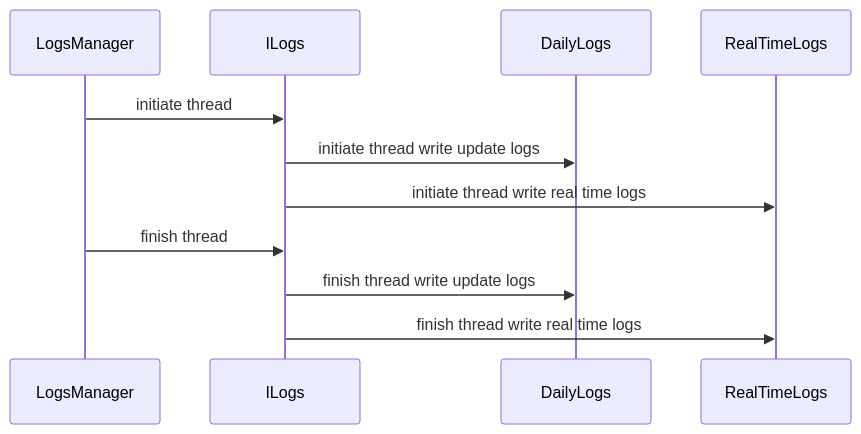
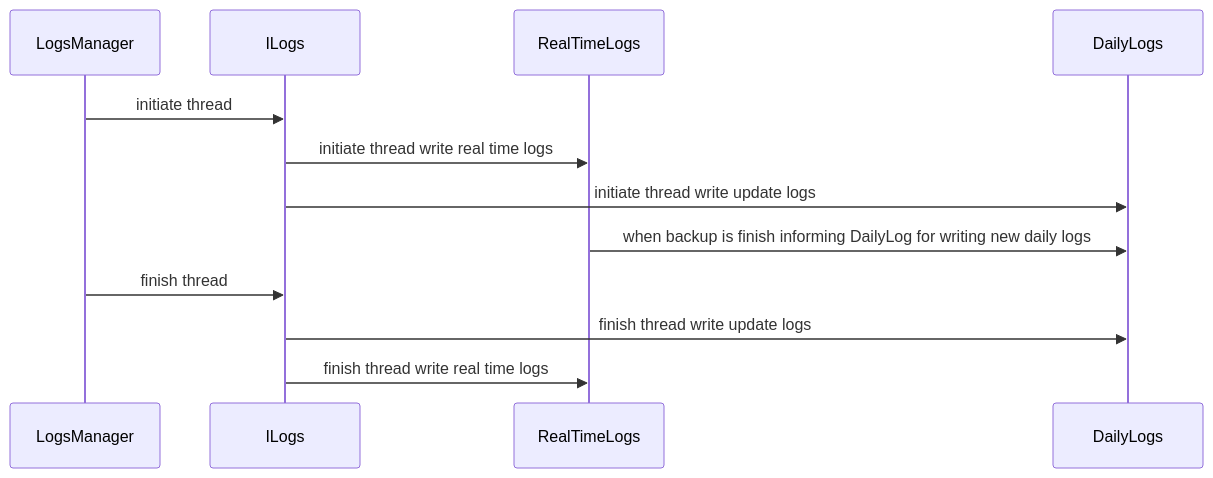
The diagram in DiagSequences/DiagSequenceLogs.md (mboss7/CesiProgSys), drawn with Mermaid before and after one commit.

Commit message:
maj sequence diag daily log and realtime seuqnece

````diff
--- a/DiagSequences/DiagSequenceLogs.md
+++ b/DiagSequences/DiagSequenceLogs.md
@@ -3,9 +3,10 @@
 ```mermaid
 sequenceDiagram
     LogsManager->>ILogs : initiate thread
+    ILogs->>RealTimeLogs : initiate thread write real time logs 
     ILogs->>DailyLogs : initiate thread write update logs 
-    ILogs->>RealTimeLogs : initiate thread write real time logs 
+    RealTimeLogs->>DailyLogs : when backup is finish informing DailyLog for writing new daily logs 
     LogsManager->>ILogs : finish thread
     ILogs->>DailyLogs : finish thread write update logs 
     ILogs->>RealTimeLogs : finish thread write real time logs 
 ```
````
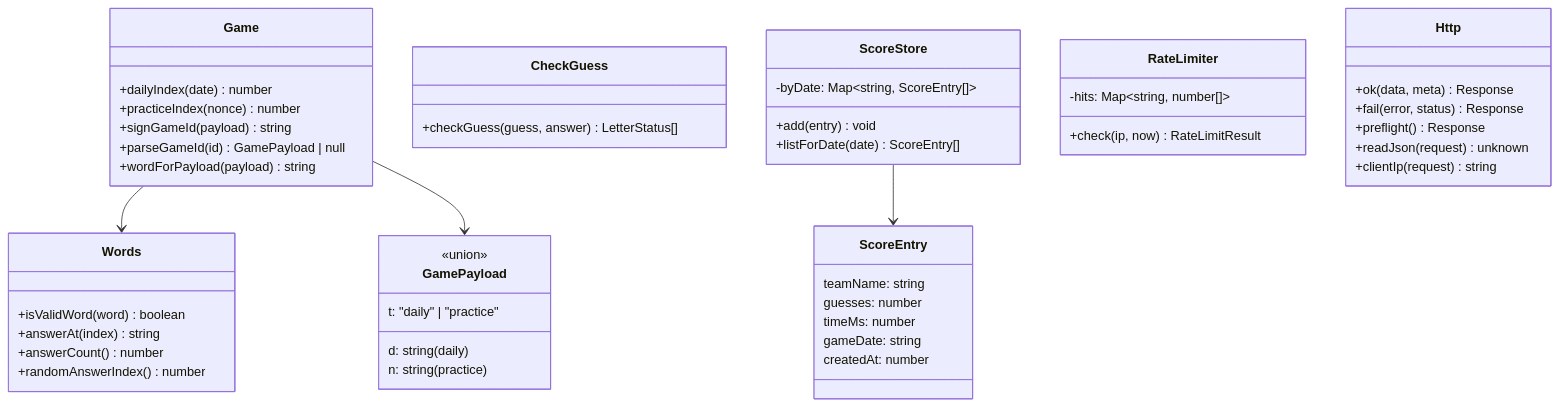
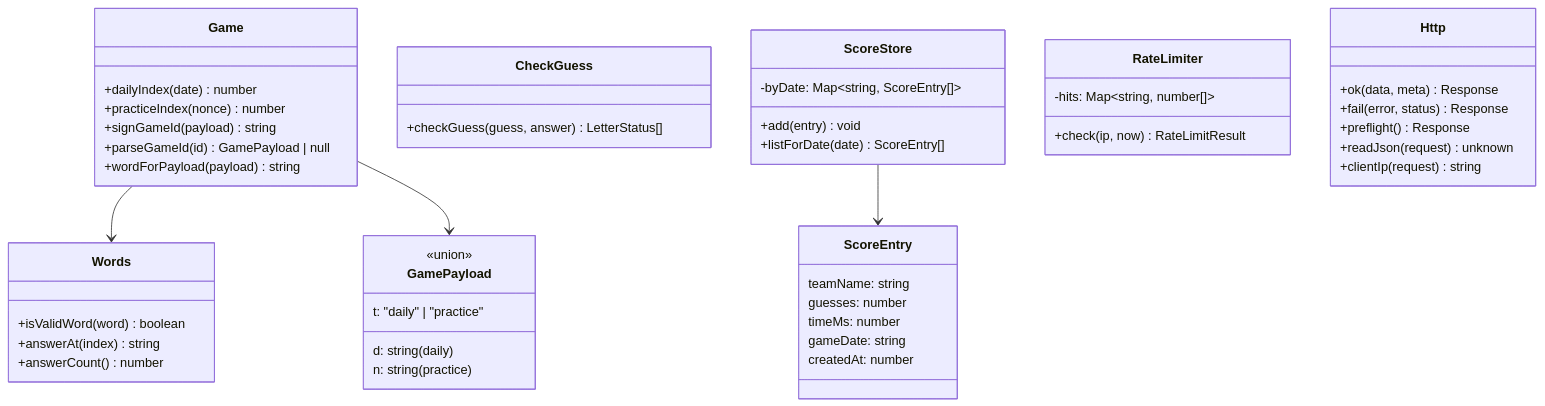
One commit to molindemol/sitWordleApi changed the diagram in specs/classDiagram.md. Above: the diagram before and after it, drawn with Mermaid. The commit also changed 3 other files, not shown here.

````diff
--- a/specs/classDiagram.md
+++ b/specs/classDiagram.md
@@ -3,51 +3,50 @@
 ```mermaid
 classDiagram
   class GamePayload {
     <<union>>
     t: "daily" | "practice"
     d: string (daily)
     n: string (practice)
   }
   class Game {
     +dailyIndex(date) number
     +practiceIndex(nonce) number
     +signGameId(payload) string
     +parseGameId(id) GamePayload | null
     +wordForPayload(payload) string
   }
   class Words {
     +isValidWord(word) boolean
     +answerAt(index) string
     +answerCount() number
-    +randomAnswerIndex() number
   }
   class CheckGuess {
     +checkGuess(guess, answer) LetterStatus[]
   }
   class ScoreEntry {
     teamName: string
     guesses: number
     timeMs: number
     gameDate: string
     createdAt: number
   }
   class ScoreStore {
     -byDate: Map~string, ScoreEntry[]~
     +add(entry) void
     +listForDate(date) ScoreEntry[]
   }
   class RateLimiter {
     -hits: Map~string, number[]~
     +check(ip, now) RateLimitResult
   }
   class Http {
     +ok(data, meta) Response
     +fail(error, status) Response
     +preflight() Response
     +readJson(request) unknown
     +clientIp(request) string
   }
   Game --> Words
   Game --> GamePayload
   ScoreStore --> ScoreEntry
 ```
````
__________
The problem :: In case the records contain pictures, keep those out and repeat the rest exactly.

Result ::
The diagram in DiagSequences/DiagSequenceLogs.md (mboss7/CesiProgSys), drawn with Mermaid before and after one commit.

Commit message:
maj sequence diag daily log and realtime seuqnece

````diff
--- a/DiagSequences/DiagSequenceLogs.md
+++ b/DiagSequences/DiagSequenceLogs.md
@@ -3,9 +3,10 @@
 ```mermaid
 sequenceDiagram
     LogsManager->>ILogs : initiate thread
+    ILogs->>RealTimeLogs : initiate thread write real time logs 
     ILogs->>DailyLogs : initiate thread write update logs 
-    ILogs->>RealTimeLogs : initiate thread write real time logs 
+    RealTimeLogs->>DailyLogs : when backup is finish informing DailyLog for writing new daily logs 
     LogsManager->>ILogs : finish thread
     ILogs->>DailyLogs : finish thread write update logs 
     ILogs->>RealTimeLogs : finish thread write real time logs 
 ```
````
One commit to molindemol/sitWordleApi changed the diagram in specs/classDiagram.md. Above: the diagram before and after it, drawn with Mermaid. The commit also changed 3 other files, not shown here.

````diff
--- a/specs/classDiagram.md
+++ b/specs/classDiagram.md
@@ -3,51 +3,50 @@
 ```mermaid
 classDiagram
   class GamePayload {
     <<union>>
     t: "daily" | "practice"
     d: string (daily)
     n: string (practice)
   }
   class Game {
     +dailyIndex(date) number
     +practiceIndex(nonce) number
     +signGameId(payload) string
     +parseGameId(id) GamePayload | null
     +wordForPayload(payload) string
   }
   class Words {
     +isValidWord(word) boolean
     +answerAt(index) string
     +answerCount() number
-    +randomAnswerIndex() number
   }
   class CheckGuess {
     +checkGuess(guess, answer) LetterStatus[]
   }
   class ScoreEntry {
     teamName: string
     guesses: number
     timeMs: number
     gameDate: string
     createdAt: number
   }
   class ScoreStore {
     -byDate: Map~string, ScoreEntry[]~
     +add(entry) void
     +listForDate(date) ScoreEntry[]
   }
   class RateLimiter {
     -hits: Map~string, number[]~
     +check(ip, now) RateLimitResult
   }
   class Http {
     +ok(data, meta) Response
     +fail(error, status) Response
     +preflight() Response
     +readJson(request) unknown
     +clientIp(request) string
   }
   Game --> Words
   Game --> GamePayload
   ScoreStore --> ScoreEntry
 ```
````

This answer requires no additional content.